Luigi Di Maio became a representative for the Five Stars Movement in 2012 and has been a deputy Speaker of the House all along. His opponents say he’s incredibly ignorant (and he actually is), he never had a true job before (and he didn’t), he doesn’t have any idea about how to govern a country (and the The 5 stars Movement program is there to prove it: the majority of their proposals is quite impossible to realize. Basically, we lack money). Unfortunately for them, he has votes. Many, many votes. The 5 stars Movement has collected votes (and members. And candidates) from embittered people of any political provenance. Given the experiences of Rome, Turin and Livorno, a Di Maio’s government would be a true disgrace for the country, but Italians are not known for their flawless foresight when they enter a voting booth. 


Best known as a magistrate, the current Speaker of the Senate is running for Liberi e Uguali, a new party born from Renzi’s opponents in the Democratic Party. Mr. Grasso is 73 and his rhetoric is a bit threadbare. His counterparts say he’s working only to bring power in the hands of the last, true grey eminence in Italian politics: Massimo D’Alema. On the other hand, Liberi e Uguali’s proposals gave new hope to Italian leftists who see Mr. Renzi as Mr. Berlusconi’s younger double.


Does he really need any introduction? Silvio Berlusconi has history, and we all have history with him. His allies, Mr. Matteo Salvini and Ms. Giorgia Meloni, are much younger and declare themselves ready to lead the country, not to mention Berlusconi can’t really run for anything because of his criminal record.
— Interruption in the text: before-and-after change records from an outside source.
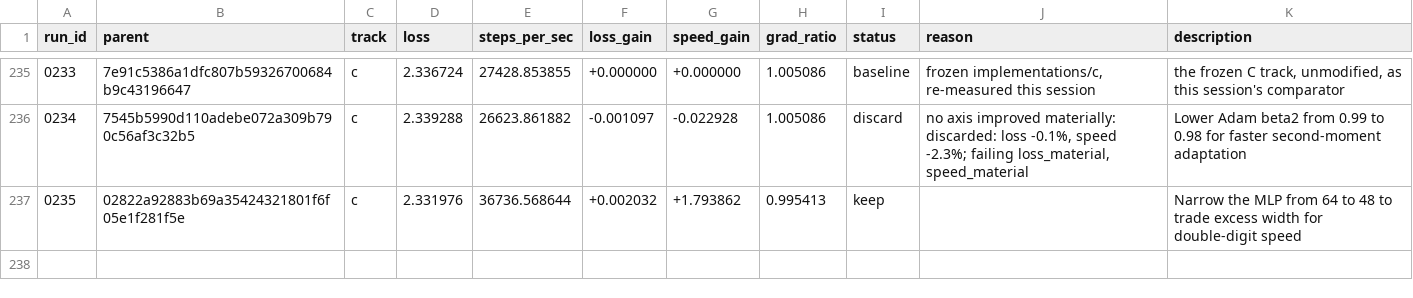
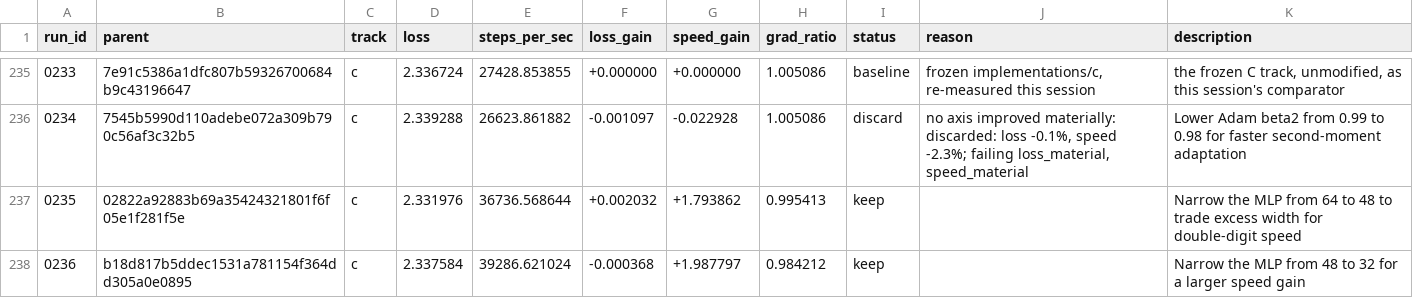
Before and after one commit to DenimPatel/learn-micro-gpt, a TSV file: autoresearch/results.tsv, drawn as a sheet; only a part is shown, gaps mark what is left out.

Commit message:
research(c): keep 0236 -- Narrow the MLP from 48 to 32 for a larger speed gain
Experiment 0236 · keep · loss 2.3376 (-0.0% vs baseline 2.3367)
                   · speed 39286.6 steps/s (+198.8%, median of 3)

Hypothesis: Reducing the MLP width from 48 to 32 should cut enough matrix work to exceed the speed threshold without materially hurting loss, although the smaller bottleneck could underfit.

Measured: last-50-step windowed mean 2.3376 (first window 2.8765, +18.7%); steps/sec 39286.6 over 3 runs.
Gradient directional-derivative ratio 0.9842 (band 0.5-2.0, checked at two step sizes).

Verdict: kept: loss -0.0% and speed +198.8% against the session baseline, via speed_won.
Thresholds: loss_material=0.02 loss_tol=0.05 speed_material=0.1 speed_tol=0.05 min_improvement=0.1.

Record: autoresearch/runs/0236.json
Diff:   autoresearch/diffs/0236.patch
Model:  stealth/space-bunny-alpha (max)

```diff
--- a/autoresearch/results.tsv
+++ b/autoresearch/results.tsv
@@ -237 +237,2 @@ run_id	parent	track	loss	steps_per_sec	loss_gain	speed_gain	grad_ratio	status	re
 0235	02822a92883b69a35424321801f6f05e1f281f5e	c	2.331976	36736.568644	+0.002032	+1.793862	0.995413	keep		Narrow the MLP from 64 to 48 to trade excess width for double-digit speed
+0236	b18d817b5ddec1531a781154f364dd305a0e0895	c	2.337584	39286.621024	-0.000368	+1.987797	0.984212	keep		Narrow the MLP from 48 to 32 for a larger speed gain
```
Also changed, not shown: 4 other files.
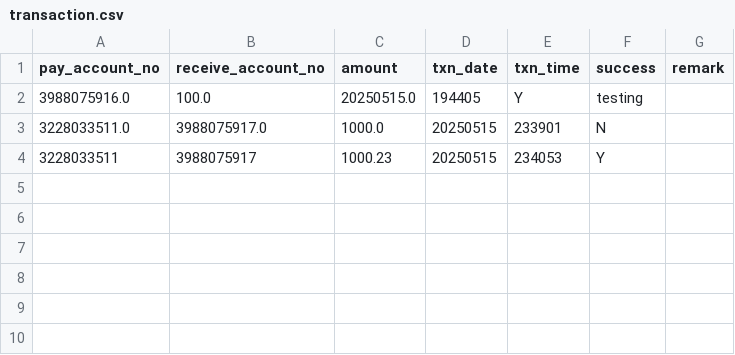
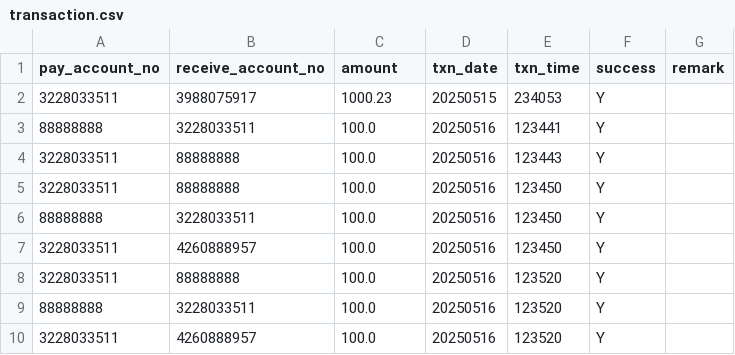
Before and after one commit to henrylamka1004/SimpleBankSystem, a CSV file: data/transaction.csv, drawn as a sheet.

```diff
--- a/data/transaction.csv
+++ b/data/transaction.csv
@@ -1,4 +1,10 @@
 pay_account_no,receive_account_no,amount,txn_date,txn_time,success,remark
-3988075916.0,100.0,20250515.0,194405,Y,testing,
-3228033511.0,3988075917.0,1000.0,20250515,233901,N,
 3228033511,3988075917,1000.23,20250515,234053,Y,
+88888888,3228033511,100.0,20250516,123441,Y,
+3228033511,88888888,100.0,20250516,123443,Y,
+3228033511,88888888,100.0,20250516,123450,Y,
+88888888,3228033511,100.0,20250516,123450,Y,
+3228033511,4260888957,100.0,20250516,123450,Y,
+3228033511,88888888,100.0,20250516,123520,Y,
+88888888,3228033511,100.0,20250516,123520,Y,
+3228033511,4260888957,100.0,20250516,123520,Y,
```
Also changed, not shown: 2 other files.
But Silvio is the best winning horse when it comes to electoral campaigns. Really, there’s no one like him at campaigning. He also signed a new “Contract with Italians” (as a political analyst, I was waiting for it). Mr. Salvini and Ms. Meloni, given their backgrounds, needed the old leader to help them get moderate voters. And Berlusconi still wants to be back in the political business, even if he’s 82. You know: hope never dies. 

*Italians do not choose the leader of the executive power. Italy’s procedure for government formation is quite complicated, and will be the object of our next piece